__Activity__
Report each line from the data below that holds the word "LETTERS".

(Before-and-after change data)
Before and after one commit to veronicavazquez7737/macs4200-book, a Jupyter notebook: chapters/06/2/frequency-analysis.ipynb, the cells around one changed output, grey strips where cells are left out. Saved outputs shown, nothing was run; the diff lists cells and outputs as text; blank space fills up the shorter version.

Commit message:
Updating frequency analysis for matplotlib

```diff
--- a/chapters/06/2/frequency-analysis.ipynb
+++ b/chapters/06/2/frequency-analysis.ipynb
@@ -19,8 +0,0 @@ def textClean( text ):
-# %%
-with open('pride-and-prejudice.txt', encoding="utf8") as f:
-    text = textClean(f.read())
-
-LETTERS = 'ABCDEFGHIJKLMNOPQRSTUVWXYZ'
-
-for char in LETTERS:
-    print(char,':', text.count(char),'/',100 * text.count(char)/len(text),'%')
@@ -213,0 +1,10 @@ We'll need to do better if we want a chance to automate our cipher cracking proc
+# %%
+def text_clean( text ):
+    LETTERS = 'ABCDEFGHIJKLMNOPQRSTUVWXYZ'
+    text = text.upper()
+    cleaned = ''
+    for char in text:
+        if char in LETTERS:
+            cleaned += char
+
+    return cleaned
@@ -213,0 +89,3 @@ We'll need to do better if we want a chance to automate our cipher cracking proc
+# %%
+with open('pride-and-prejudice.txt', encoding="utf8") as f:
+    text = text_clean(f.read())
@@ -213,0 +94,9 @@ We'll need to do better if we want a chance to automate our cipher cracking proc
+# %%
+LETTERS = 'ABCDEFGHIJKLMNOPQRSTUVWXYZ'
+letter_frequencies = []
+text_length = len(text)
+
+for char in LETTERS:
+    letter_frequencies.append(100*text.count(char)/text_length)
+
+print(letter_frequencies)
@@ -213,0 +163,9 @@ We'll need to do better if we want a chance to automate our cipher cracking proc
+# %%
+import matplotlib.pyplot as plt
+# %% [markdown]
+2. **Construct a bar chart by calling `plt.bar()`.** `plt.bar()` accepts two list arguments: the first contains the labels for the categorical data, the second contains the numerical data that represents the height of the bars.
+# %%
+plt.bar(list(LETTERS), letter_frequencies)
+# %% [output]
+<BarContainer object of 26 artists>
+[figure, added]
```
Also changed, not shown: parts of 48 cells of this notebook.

__Written response__
-LETTERS = 'ABCDEFGHIJKLMNOPQRSTUVWXYZ'
-for char in LETTERS:
+    LETTERS = 'ABCDEFGHIJKLMNOPQRSTUVWXYZ'
+        if char in LETTERS:
+LETTERS = 'ABCDEFGHIJKLMNOPQRSTUVWXYZ'
+for char in LETTERS:
+plt.bar(list(LETTERS), letter_frequencies)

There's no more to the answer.